### Task brief
The answer must be every line of the data that holds the word "Grafana".

(Before-and-after change records)

----

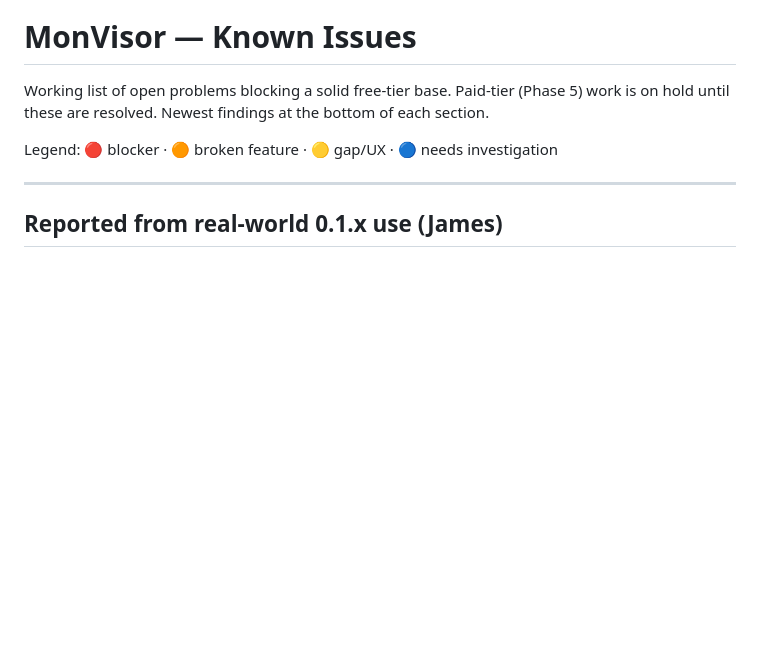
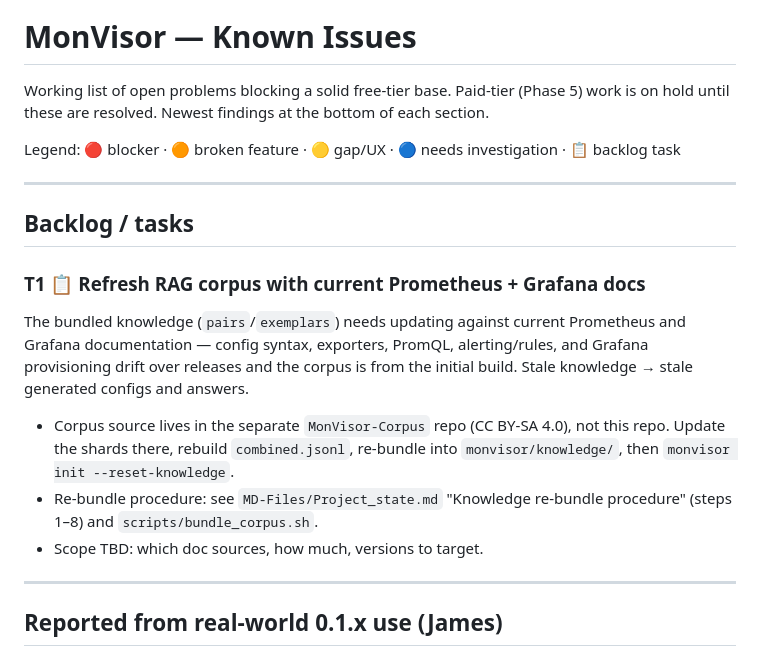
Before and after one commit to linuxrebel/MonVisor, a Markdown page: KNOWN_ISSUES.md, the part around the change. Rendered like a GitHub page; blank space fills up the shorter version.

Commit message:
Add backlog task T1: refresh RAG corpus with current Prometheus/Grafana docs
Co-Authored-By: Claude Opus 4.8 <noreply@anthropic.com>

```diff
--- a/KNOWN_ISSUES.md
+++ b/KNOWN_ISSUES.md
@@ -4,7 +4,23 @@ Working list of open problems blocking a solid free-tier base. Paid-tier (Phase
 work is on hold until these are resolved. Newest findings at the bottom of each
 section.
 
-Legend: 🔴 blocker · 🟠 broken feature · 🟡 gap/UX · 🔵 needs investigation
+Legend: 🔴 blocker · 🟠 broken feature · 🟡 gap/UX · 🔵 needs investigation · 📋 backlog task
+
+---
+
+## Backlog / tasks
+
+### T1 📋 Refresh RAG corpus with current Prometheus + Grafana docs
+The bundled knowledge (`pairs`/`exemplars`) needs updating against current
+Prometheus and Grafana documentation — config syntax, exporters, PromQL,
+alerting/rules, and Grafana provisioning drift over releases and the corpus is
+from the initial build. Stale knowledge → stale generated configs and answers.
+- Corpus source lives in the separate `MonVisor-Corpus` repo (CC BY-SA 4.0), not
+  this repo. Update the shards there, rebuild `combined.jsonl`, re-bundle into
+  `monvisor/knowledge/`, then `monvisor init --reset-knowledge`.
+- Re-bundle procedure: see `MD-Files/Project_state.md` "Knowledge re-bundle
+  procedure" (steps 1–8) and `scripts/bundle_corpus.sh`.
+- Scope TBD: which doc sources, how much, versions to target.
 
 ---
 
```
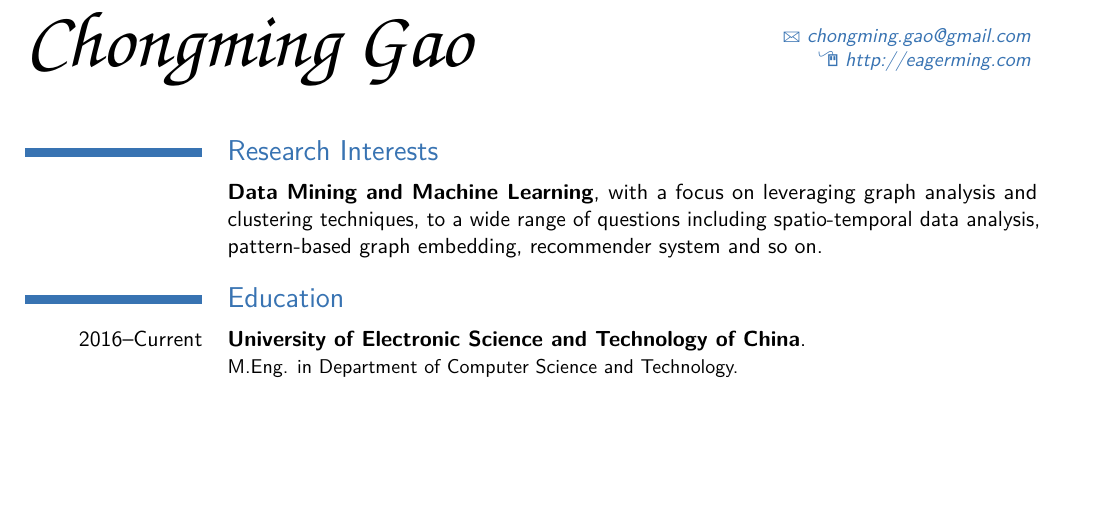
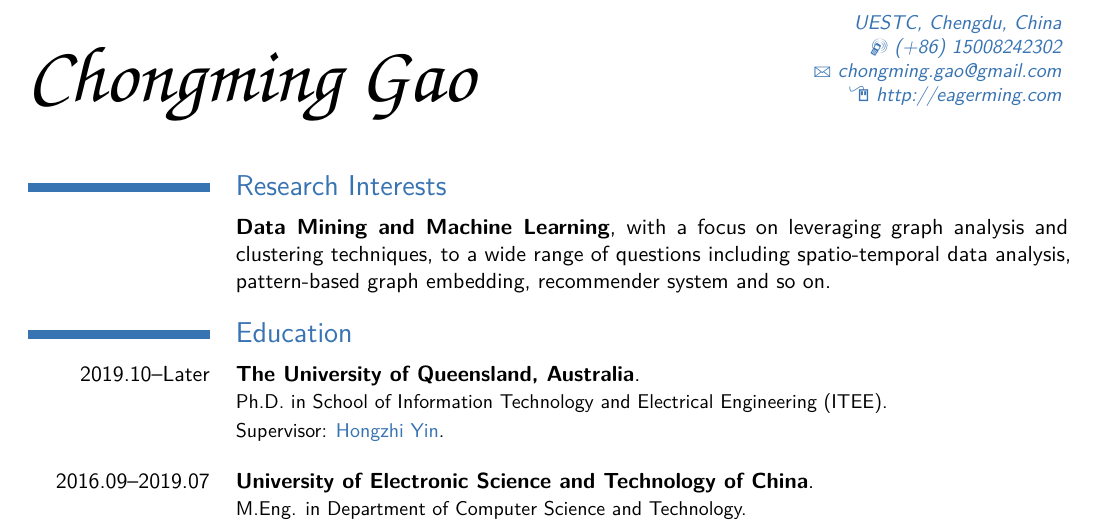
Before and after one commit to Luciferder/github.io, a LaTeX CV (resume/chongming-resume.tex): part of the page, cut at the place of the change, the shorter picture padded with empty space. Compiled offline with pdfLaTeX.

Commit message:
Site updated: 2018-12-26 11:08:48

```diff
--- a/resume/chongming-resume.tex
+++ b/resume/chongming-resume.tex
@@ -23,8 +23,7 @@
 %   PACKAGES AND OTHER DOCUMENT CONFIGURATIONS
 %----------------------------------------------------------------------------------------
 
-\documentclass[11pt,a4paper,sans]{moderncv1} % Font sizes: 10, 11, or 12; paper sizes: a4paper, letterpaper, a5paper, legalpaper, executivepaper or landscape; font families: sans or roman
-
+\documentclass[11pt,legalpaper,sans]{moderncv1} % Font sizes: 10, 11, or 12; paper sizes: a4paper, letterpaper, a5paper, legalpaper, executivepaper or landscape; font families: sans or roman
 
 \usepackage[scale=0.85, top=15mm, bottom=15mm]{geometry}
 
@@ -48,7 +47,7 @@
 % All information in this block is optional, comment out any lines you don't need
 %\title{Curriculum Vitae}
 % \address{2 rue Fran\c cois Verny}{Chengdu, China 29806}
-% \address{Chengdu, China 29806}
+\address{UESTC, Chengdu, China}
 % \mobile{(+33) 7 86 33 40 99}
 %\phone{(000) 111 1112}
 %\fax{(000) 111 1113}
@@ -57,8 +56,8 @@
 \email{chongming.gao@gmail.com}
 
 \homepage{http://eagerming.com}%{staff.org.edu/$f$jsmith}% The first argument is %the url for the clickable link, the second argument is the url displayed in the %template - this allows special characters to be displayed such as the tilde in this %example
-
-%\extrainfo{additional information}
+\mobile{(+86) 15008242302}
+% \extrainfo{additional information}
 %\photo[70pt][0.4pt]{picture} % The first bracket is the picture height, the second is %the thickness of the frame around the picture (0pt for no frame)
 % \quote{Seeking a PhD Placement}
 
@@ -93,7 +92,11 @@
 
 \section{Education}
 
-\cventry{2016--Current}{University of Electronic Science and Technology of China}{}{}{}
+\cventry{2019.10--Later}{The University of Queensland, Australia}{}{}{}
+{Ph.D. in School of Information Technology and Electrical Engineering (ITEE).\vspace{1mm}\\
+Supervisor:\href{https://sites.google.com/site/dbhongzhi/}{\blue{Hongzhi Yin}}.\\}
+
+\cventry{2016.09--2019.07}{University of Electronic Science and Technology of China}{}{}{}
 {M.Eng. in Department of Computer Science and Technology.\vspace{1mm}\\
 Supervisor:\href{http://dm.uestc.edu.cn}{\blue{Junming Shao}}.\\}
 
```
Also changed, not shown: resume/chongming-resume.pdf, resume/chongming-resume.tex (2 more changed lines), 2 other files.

----

### Finished task
Add backlog task T1: refresh RAG corpus with current Prometheus/Grafana docs
+### T1 📋 Refresh RAG corpus with current Prometheus + Grafana docs
+Prometheus and Grafana documentation — config syntax, exporters, PromQL,
+alerting/rules, and Grafana provisioning drift over releases and the corpus is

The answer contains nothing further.